A possible 10th-generation “Comet Lake-S” Intel desktop processor recently appeared in SiSoftware’s SANDRA database. The listing shows Intel’s unannounced chip running on a motherboard based on another unannounced product: The H470 chipset for Comet Lake-S CPUs.
The desktop processor in question lists six cores, 12 threads, 12MB of L3 cache, and 3MB of L2 cache. It will likely be a Core i5-10xxx part given the Comet Lake-S family may have up to 10 cores and 20 threads. Customers could see TDP ranges from 35 to 125 watts across the entire family too.
According to leaked details, Comet Lake-S will support DDR4 memory, Thunderbolt 3, USB 3.1 Gen 2 (10Gbps), 4K content and HDR, PCIe 3.0, Intel Optane, and more. Products will be based on Intel’s enhanced 14nm process node rather than the 10nm node used with the Ice Lake “U” and “Y” chips launched in August for ultrathin laptops and tablets.
The Core i5 listing follows another potential Comet Lake-S candidate that recently appeared in the SiSoftware database. Revealed by TUM_APISAK, this chip was listed as the Core i3-10100 packing four cores and eight threads (thanks to HyperThreading). Other features include 6MB of L3 cache, 1MB of L2 cache, and a 3.6GHz base frequency.
Intel will likely introduce its Comet Lake-S desktop processors before the end of 2019 or during the CES 2020 trade show in January. This will be the company’s third 10th-generation processor family launch, following the 10nm Ice Lake chips for mobile PCs launched in August. The second wave, Intel’s 14nm Comet Lake CPUs for mobile PCs, also launched in August, targeting higher core counts and better raw performance than the Ice Lake parts.
Intel originally kicked off its 14nm process node era with three “Broadwell” processors in 2014. Five years later, it’s desktop CPUs are still on 14nm, while AMD’s latest desktop processors, the Ryzen 3000 family, uses TSMC’s 7nm FinFET process node.
Unlike Intel, however, AMD doesn’t flood the desktop market during each generation. AMD’s current lineup for desktop includes five chips with core counts ranging between six and 12. The 16-core Ryzen 9 3950X reportedly follows in November alongside new Threadripper HEDT parts.
Support for PCI Express 4.0 is one of AMD’s biggest selling points with the Ryzen 3000 family. It doubles the bandwidth from the previous generation. It also provides a more reliable data flow between the CPU and connected components, like an SSD or graphics card.
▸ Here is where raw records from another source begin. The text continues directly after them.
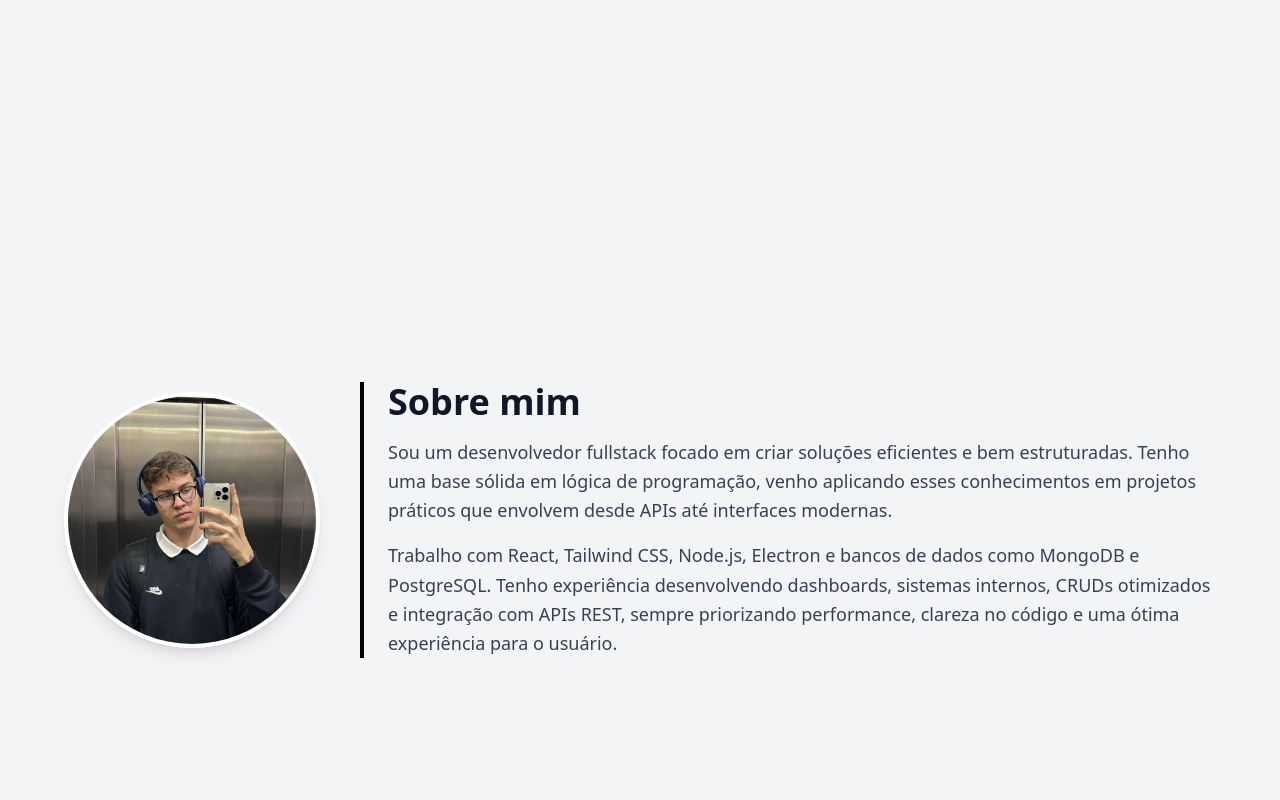
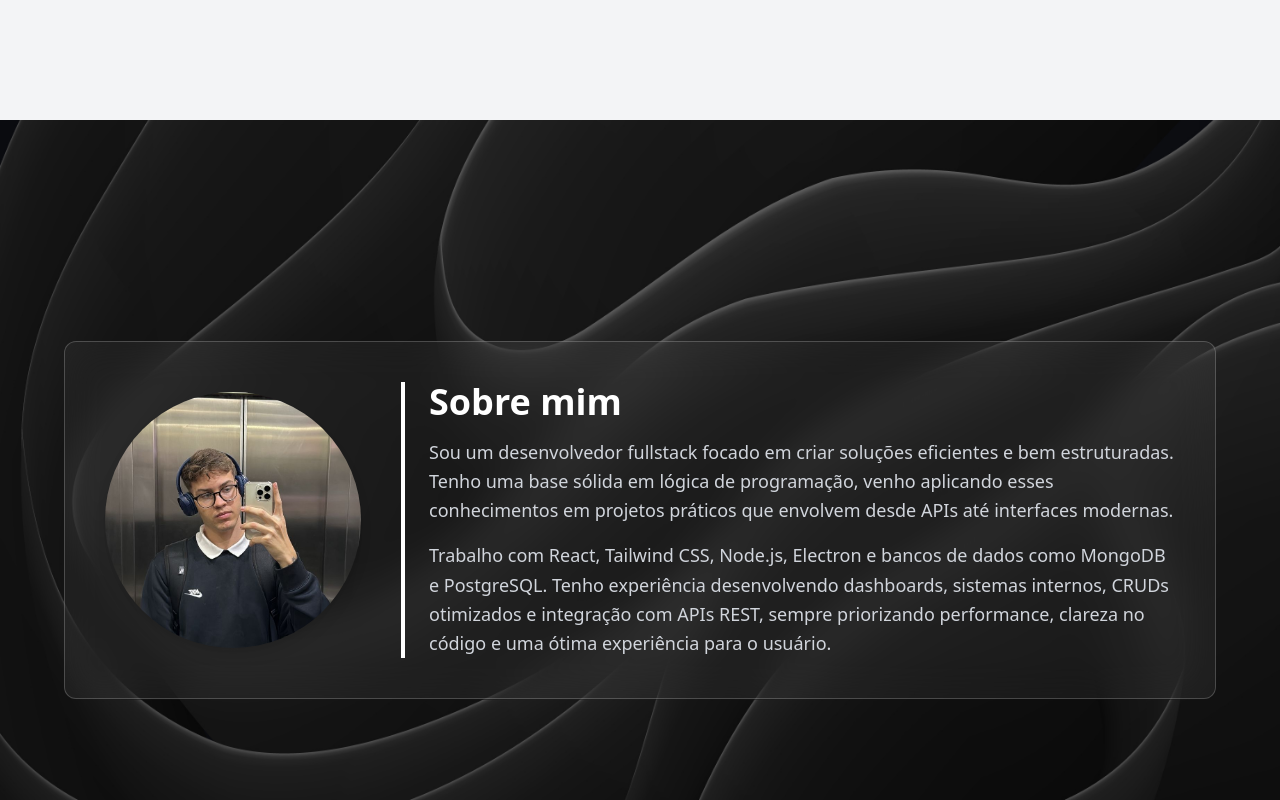
Before and after one commit to vilippi/portfolio-vitorlippi, a React (Vite) app in the folder frontend/: page / in a window 1280 px wide. Shown: the part 680-1480 px from the top of the page. Built offline with nearby package versions, Linux system fonts and the light colour scheme.

Commit message:
(AboutSection): Ajustes e criação do card

```diff
--- a/frontend/src/App.jsx
+++ b/frontend/src/App.jsx
@@ -1,7 +1,7 @@
 import { BrowserRouter, Routes, Route } from 'react-router-dom';
 
 import Home from './pages/Home';
-import Navbar from './context/Navbar';
+import Navbar from './components/Navbar';
 
 function App() {
   return (
--- a/frontend/src/components/home/AboutSection.jsx
+++ b/frontend/src/components/home/AboutSection.jsx
@@ -1,36 +1,44 @@
 import minhaFoto from '../../assets/me.jpg';
+import wallpaper from '../../assets/wallpaper.jpg';
 
 export default function AboutSection() {
     return (
-        <section className="w-full min-h-screen flex flex-col md:flex-row items-center justify-evenly px-8 py-20 gap-10 bg-gray-100 dark:bg-gray-900 transition-colors duration-300">
+        <section
+            className="w-full min-h-screen flex flex-col md:flex-row items-center justify-evenly px-8 py-20 gap-10 bg-cover bg-center bg-no-repeat dark:bg-black transition-colors duration-300"
+            style={{ backgroundImage: `url(${wallpaper})` }}
+        >
 
-            <div className="max-w-6xl mx-auto flex flex-col md:flex-row items-center gap-10">
-
+            <div className="p-10 max-w-6xl mx-auto flex flex-col md:flex-row items-center gap-10 relative z-10 rounded-xl bg-white/10 backdrop-blur-md border border-white/20"
+                style={{
+                    background: 'rgba(255, 255, 255, 0.05)',
+                    backdropFilter: 'blur(20px)',
+                    WebkitBackdropFilter: 'blur(20px)',
+                }}
+            >
                 {/* Foto */}
                 <div className="w-64 h-64 shrink-0">
                     <img
                         src={minhaFoto}
                         alt="Minha foto"
-                        className="w-full h-full object-cover rounded-full shadow-lg border-4 border-white dark:border-gray-700"
+                        className="w-full h-full object-cover rounded-full shadow-lg"
                     />
                 </div>
 
                 {/* Texto */}
-                <div className="border-l-4 border-black dark:border-gray-700 pl-6">
-                    <h2 className="text-3xl md:text-4xl font-bold text-gray-900 dark:text-white mb-4">
+                <div className="border-l-4 border-white pl-6">
+                    <h2 className="text-3xl md:text-4xl font-bold text-white mb-4">
                         Sobre mim
                     </h2>
-                    <p className="text-lg text-gray-700 dark:text-gray-300 leading-relaxed mb-4">
+                    <p className="text-lg text-gray-300 leading-relaxed mb-4">
                         Sou um desenvolvedor fullstack focado em criar soluções eficientes e bem estruturadas.
                         Tenho uma base sólida em lógica de programação, venho aplicando esses conhecimentos em projetos práticos que envolvem desde APIs até interfaces modernas.
                     </p>
-                    <p className="text-lg text-gray-700 dark:text-gray-300 leading-relaxed">
+                    <p className="text-lg text-gray-300 leading-relaxed">
                         Trabalho com React, Tailwind CSS, Node.js, Electron e bancos de dados como MongoDB e PostgreSQL.
                         Tenho experiência desenvolvendo dashboards, sistemas internos, CRUDs otimizados e integração com APIs REST, sempre priorizando performance, clareza no código e uma ótima experiência para o usuário.
                     </p>
                 </div>
             </div>
-
         </section>
     );
 }
--- a/frontend/src/components/home/HeroSection.jsx
+++ b/frontend/src/components/home/HeroSection.jsx
@@ -2,7 +2,7 @@ import ConsoleLog from "../ConsoleLog";
 
 export default function HeroSection() {
     return (
-        <section className="w-full min-h-screen flex flex-col md:flex-row items-center justify-evenly px-8 py-20 gap-10 bg-gray-100 dark:bg-gray-900 transition-colors duration-300">
+        <section className="w-full min-h-screen flex flex-col md:flex-row items-center justify-evenly px-8 py-20 gap-10 bg-gray-100 dark:bg-neutral-900 transition-colors duration-300">
 
             {/* Conteúdo à esquerda */}
             <div className="max-w-xl text-center">
--- a/frontend/src/pages/Home.jsx
+++ b/frontend/src/pages/Home.jsx
@@ -6,7 +6,7 @@ const Home = () => {
     return (
         <div className="min-h-screen flex flex-col items-center justify-center
             bg-gradient-to-br from-white to-gray-400
-            dark:from-gray-900 dark:to-gray-700
+            dark:from-gray-900 dark:to-gray-900
             text-black dark:text-white
             transition-colors duration-300"
         >
```
Also changed, not shown: frontend/src/assets/wallpaper.jpg (added), frontend/src/components/Navbar.jsx (renamed from frontend/src/context/Navbar.jsx).
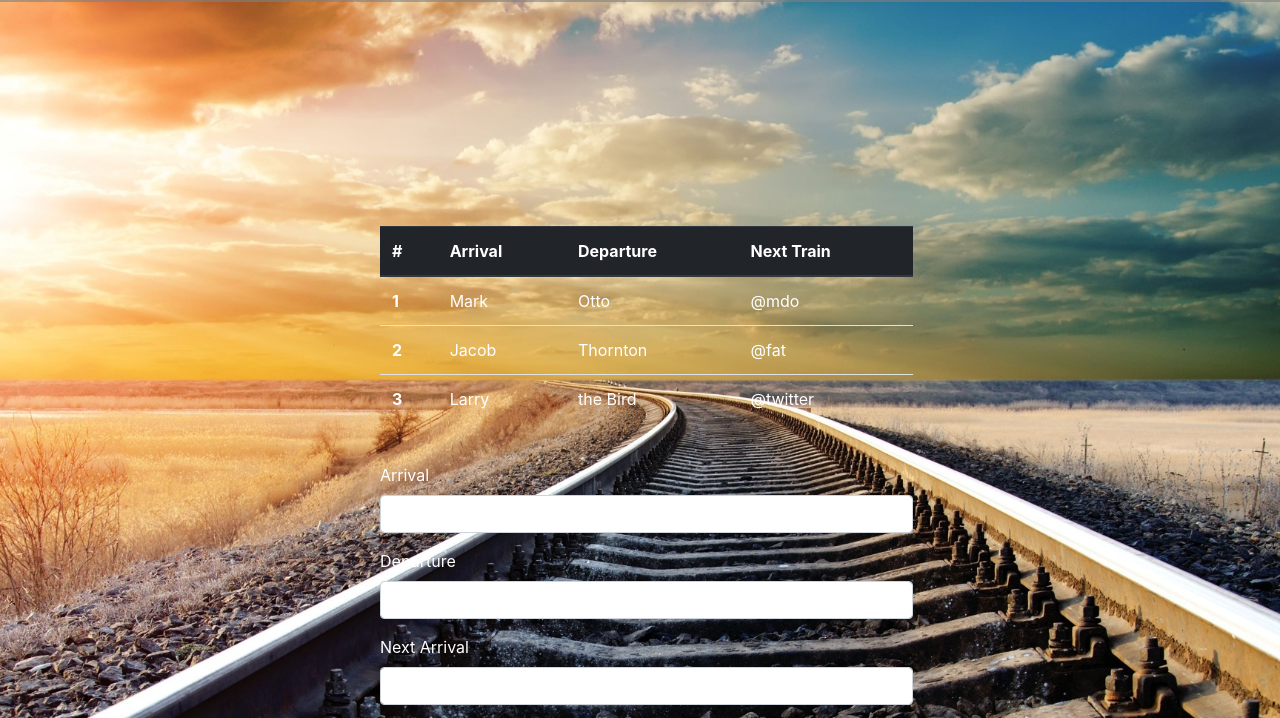
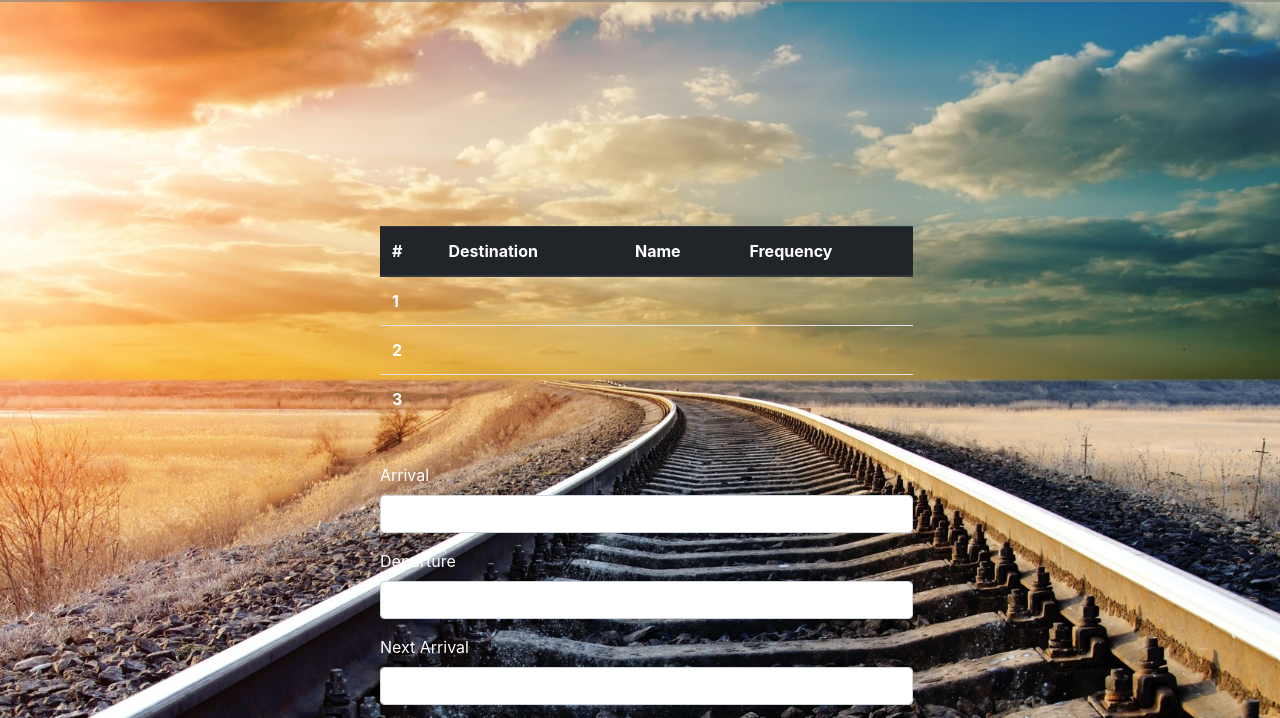
Before and after one commit to lquint85/Firebase, a plain HTML site: page index.html in a window 1280 px wide. Shown: the part 54-772 px from the top of the page. Drawn offline with nearby package versions, Linux system fonts and the light colour scheme; no server answers.

Commit message:
cleared the forms and tables for new information to be added

```diff
--- a/index.html
+++ b/index.html
@@ -31,29 +31,29 @@
                     <thead class="thead-dark">
                       <tr>
                         <th scope="col">#</th>
-                        <th scope="col">Arrival</th>
-                        <th scope="col">Departure</th>
-                        <th scope="col">Next Train</th>
+                        <th scope="col">Destination</th>
+                        <th scope="col">Name</th>
+                        <th scope="col">Frequency</th>
                       </tr>
                     </thead>
                     <tbody>
                       <tr>
                         <th scope="row">1</th>
-                        <td>Mark</td>
-                        <td>Otto</td>
-                        <td>@mdo</td>
+                        <td></td>
+                        <td></td>
+                        <td></td>
                       </tr>
                       <tr>
                         <th scope="row">2</th>
-                        <td>Jacob</td>
-                        <td>Thornton</td>
-                        <td>@fat</td>
+                        <td></td>
+                        <td></td>
+                        <td></td>
                       </tr>
                       <tr>
                         <th scope="row">3</th>
-                        <td>Larry</td>
-                        <td>the Bird</td>
-                        <td>@twitter</td>
+                        <td></td>
+                        <td></td>
+                        <td></td>
                       </tr>
                     </tbody>
                   </table>
```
Intel has yet to embrace PCI Express 4.0 in its processors, even with the upcoming Comet Lake-S chips seen in leaked slides. There’s plenty of time to jump on the bandwagon, however, before PCI Express 5.0 becomes the new norm.